Foreign Real Estate Depreciation Example:
- Your foreign rental property cost was $300,000.
- You divide $300,000 by the IRS allowed 30 years.
- The depreciation expense deduction each year would then be $10,000.
What About Double Taxation?
If you own a home abroad, you will likely owe taxes in the country where the property is located. To avoid double taxation, you take a tax credit on your United States tax return. A tax credit is simply an amount of money that taxpayers can subtract from taxes owed to the government. As a property owner, you are allowed to take a tax credit for any taxes you paid to foreign countries relating to the total net rental income of your property.
Keep in mind that there are limitations with a tax credit, as there is a maximum allowable tax credit. You can never take a tax credit for more than the amount of the United States tax on the rental income after expenses have been deducted.
Selling Your Foreign Rental Property
Should you decide to sell your foreign rental property, there are some legalities you need to be aware of. When you sell a property in the United States, you can utilize a 1031 exchange. In a 1031 exchange, you can swap one investment property for another like-kind property. This exchange is then tax-deferred.
You can utilize the 1031 exchange on foreign property sales as well. However, the United States Government does not consider any property in another country to be like-kind to any property within the United States. This means to utilize the 1031 exchange when selling your foreign rental property, you must replace it with another foreign property for the transaction to be tax-deferred.
For example, you could sell your Panama rental home for a different like-kind rental house in Panama, or you could buy a new like-kind rental home in Costa Rica. The only stipulation is that the new rental property you acquire cannot be within the United States to be eligible for the 1031 exchange.
Contact the Experts

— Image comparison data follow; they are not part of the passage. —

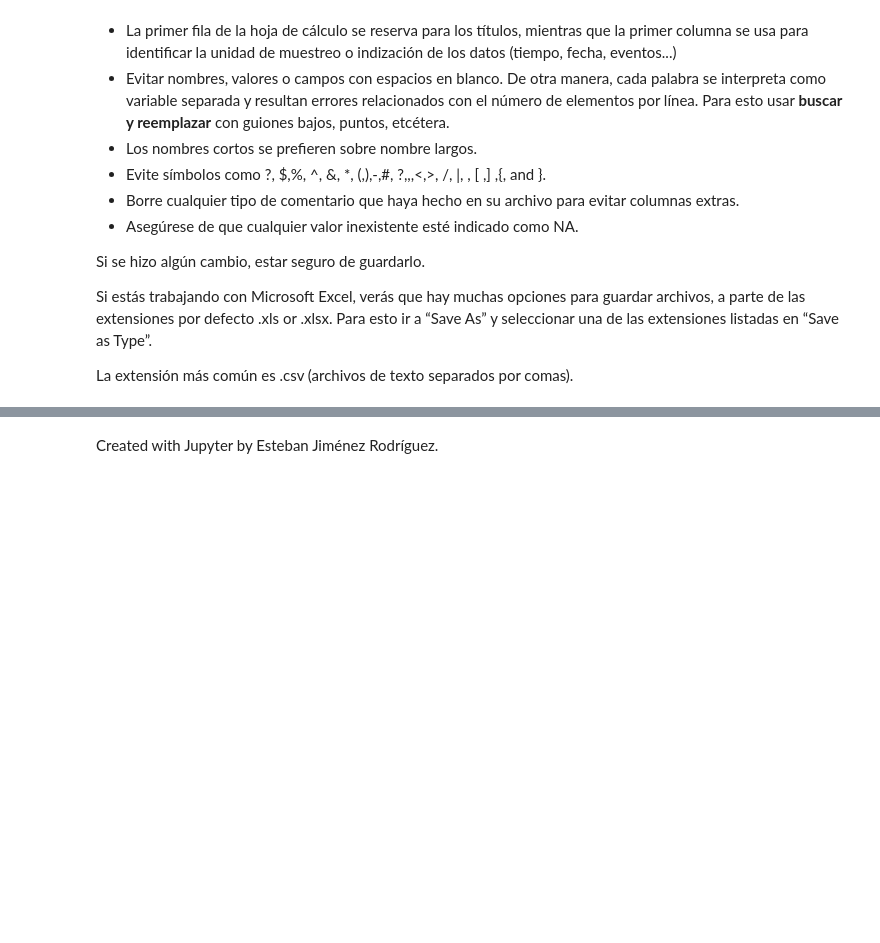
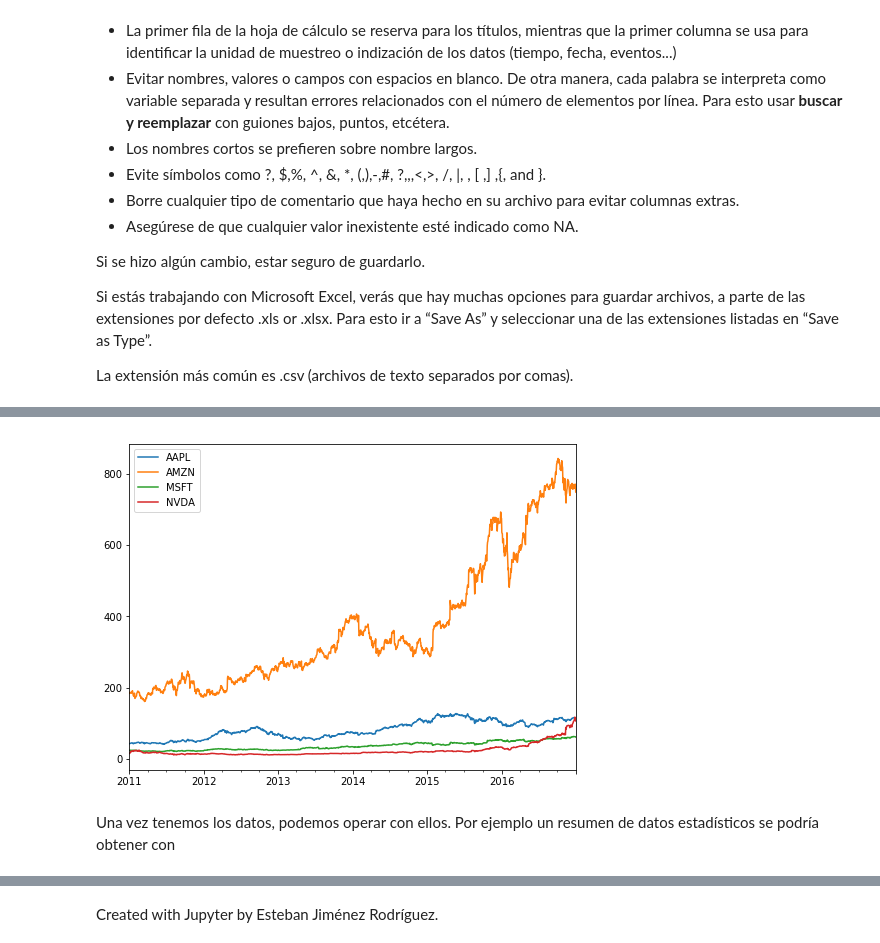
Before and after one commit to luzifi/Simulacion2017, a Jupyter notebook: Modulo2/Clase14_ManejoDatosPandas.ipynb, the cells around one changed output, grey strips where cells are left out. Cells and saved outputs as stored; diff of their text form; code cells hidden in the pictures; blank space fills up the shorter version.

```diff
--- a/Modulo2/Clase14_ManejoDatosPandas.ipynb
+++ b/Modulo2/Clase14_ManejoDatosPandas.ipynb
@@ -52,0 +309,4 @@ La extensión más común es .csv (archivos de texto separados por comas).
+# %%
+# Llenamos los huecos con el precio de cierre del día anterior
+closes = closes.fillna(method='ffill')
+closes
@@ -52,0 +332,7 @@ La extensión más común es .csv (archivos de texto separados por comas).
+# %%
+# Gráfico limpio...
+closes.plot(figsize=(8,6));
+# %% [output]
+[figure, added]
+# %% [markdown]
+Una vez tenemos los datos, podemos operar con ellos. Por ejemplo un resumen de datos estadísticos se podría obtener con
```
Also changed, not shown: parts of 33 cells of this notebook, 3 other files.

While rental property ownership abroad can be a profitable investment, foreign rental property depreciation and IRS income guidelines can also be tricky to decipher on your own. Following IRS guidelines is an important matter, and you need to get it right the first time. Don’t leave this up to chance, contact a tax professional today.
At Silver Tax Group, we are experienced tax attorneys who are ready to help you resolve all of your IRS headaches and tax issues. Our goal is to help every client achieve the best possible outcome in their tax case. You deserve to be represented by a qualified and experienced tax attorney. Contact us today to speak with one of our qualified tax professionals about your specific situation. We look forward to hearing from you.